____ Extracted entries

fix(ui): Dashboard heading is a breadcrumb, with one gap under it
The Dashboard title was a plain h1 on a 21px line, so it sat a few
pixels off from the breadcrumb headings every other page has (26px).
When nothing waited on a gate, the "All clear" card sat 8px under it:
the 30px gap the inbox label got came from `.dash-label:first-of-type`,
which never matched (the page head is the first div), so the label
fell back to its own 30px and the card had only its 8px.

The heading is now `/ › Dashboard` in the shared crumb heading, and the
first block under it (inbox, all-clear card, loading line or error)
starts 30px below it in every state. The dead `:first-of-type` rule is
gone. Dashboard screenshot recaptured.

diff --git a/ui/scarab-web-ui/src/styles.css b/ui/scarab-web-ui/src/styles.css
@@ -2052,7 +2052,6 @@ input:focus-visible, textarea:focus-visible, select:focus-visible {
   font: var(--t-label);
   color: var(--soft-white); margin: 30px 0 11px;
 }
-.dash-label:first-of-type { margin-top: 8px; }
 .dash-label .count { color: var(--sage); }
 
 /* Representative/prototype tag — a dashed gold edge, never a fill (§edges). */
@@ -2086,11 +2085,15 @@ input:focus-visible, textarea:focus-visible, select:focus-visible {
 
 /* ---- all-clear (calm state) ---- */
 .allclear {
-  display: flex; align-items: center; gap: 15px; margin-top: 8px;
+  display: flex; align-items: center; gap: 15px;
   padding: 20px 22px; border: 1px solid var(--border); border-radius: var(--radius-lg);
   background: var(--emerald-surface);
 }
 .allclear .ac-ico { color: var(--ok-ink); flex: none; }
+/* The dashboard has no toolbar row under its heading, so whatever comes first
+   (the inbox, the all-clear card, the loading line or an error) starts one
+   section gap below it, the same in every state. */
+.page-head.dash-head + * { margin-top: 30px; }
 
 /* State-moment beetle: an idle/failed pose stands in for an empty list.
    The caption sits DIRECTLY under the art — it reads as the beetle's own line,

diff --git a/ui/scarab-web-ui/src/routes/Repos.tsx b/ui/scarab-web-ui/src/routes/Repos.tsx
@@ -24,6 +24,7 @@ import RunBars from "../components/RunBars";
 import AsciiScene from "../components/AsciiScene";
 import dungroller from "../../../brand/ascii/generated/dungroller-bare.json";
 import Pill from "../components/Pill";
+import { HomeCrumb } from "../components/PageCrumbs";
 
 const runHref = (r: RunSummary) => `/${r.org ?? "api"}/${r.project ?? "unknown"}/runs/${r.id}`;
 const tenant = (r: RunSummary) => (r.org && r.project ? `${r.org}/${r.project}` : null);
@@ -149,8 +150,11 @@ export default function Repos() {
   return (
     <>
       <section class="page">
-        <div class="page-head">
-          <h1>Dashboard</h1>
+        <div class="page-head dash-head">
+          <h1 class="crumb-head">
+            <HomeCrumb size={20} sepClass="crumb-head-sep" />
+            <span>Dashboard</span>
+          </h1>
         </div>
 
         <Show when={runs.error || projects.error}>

________

● **Task instructions**: All of the lines above are to be restated word for word.

● **Final answer**:
fix(ui): Dashboard heading is a breadcrumb, with one gap under it
The Dashboard title was a plain h1 on a 21px line, so it sat a few
pixels off from the breadcrumb headings every other page has (26px).
When nothing waited on a gate, the "All clear" card sat 8px under it:
the 30px gap the inbox label got came from `.dash-label:first-of-type`,
which never matched (the page head is the first div), so the label
fell back to its own 30px and the card had only its 8px.

The heading is now `/ › Dashboard` in the shared crumb heading, and the
first block under it (inbox, all-clear card, loading line or error)
starts 30px below it in every state. The dead `:first-of-type` rule is
gone. Dashboard screenshot recaptured.

diff --git a/ui/scarab-web-ui/src/styles.css b/ui/scarab-web-ui/src/styles.css
@@ -2052,7 +2052,6 @@ input:focus-visible, textarea:focus-visible, select:focus-visible {
   font: var(--t-label);
   color: var(--soft-white); margin: 30px 0 11px;
 }
-.dash-label:first-of-type { margin-top: 8px; }
 .dash-label .count { color: var(--sage); }
 
 /* Representative/prototype tag — a dashed gold edge, never a fill (§edges). */
@@ -2086,11 +2085,15 @@ input:focus-visible, textarea:focus-visible, select:focus-visible {
 
 /* ---- all-clear (calm state) ---- */
 .allclear {
-  display: flex; align-items: center; gap: 15px; margin-top: 8px;
+  display: flex; align-items: center; gap: 15px;
   padding: 20px 22px; border: 1px solid var(--border); border-radius: var(--radius-lg);
   background: var(--emerald-surface);
 }
 .allclear .ac-ico { color: var(--ok-ink); flex: none; }
+/* The dashboard has no toolbar row under its heading, so whatever comes first
+   (the inbox, the all-clear card, the loading line or an error) starts one
+   section gap below it, the same in every state. */
+.page-head.dash-head + * { margin-top: 30px; }
 
 /* State-moment beetle: an idle/failed pose stands in for an empty list.
    The caption sits DIRECTLY under the art — it reads as the beetle's own line,

diff --git a/ui/scarab-web-ui/src/routes/Repos.tsx b/ui/scarab-web-ui/src/routes/Repos.tsx
@@ -24,6 +24,7 @@ import RunBars from "../components/RunBars";
 import AsciiScene from "../components/AsciiScene";
 import dungroller from "../../../brand/ascii/generated/dungroller-bare.json";
 import Pill from "../components/Pill";
+import { HomeCrumb } from "../components/PageCrumbs";
 
 const runHref = (r: RunSummary) => `/${r.org ?? "api"}/${r.project ?? "unknown"}/runs/${r.id}`;
 const tenant = (r: RunSummary) => (r.org && r.project ? `${r.org}/${r.project}` : null);
@@ -149,8 +150,11 @@ export default function Repos() {
   return (
     <>
       <section class="page">
-        <div class="page-head">
-          <h1>Dashboard</h1>
+        <div class="page-head dash-head">
+          <h1 class="crumb-head">
+            <HomeCrumb size={20} sepClass="crumb-head-sep" />
+            <span>Dashboard</span>
+          </h1>
         </div>
 
         <Show when={runs.error || projects.error}>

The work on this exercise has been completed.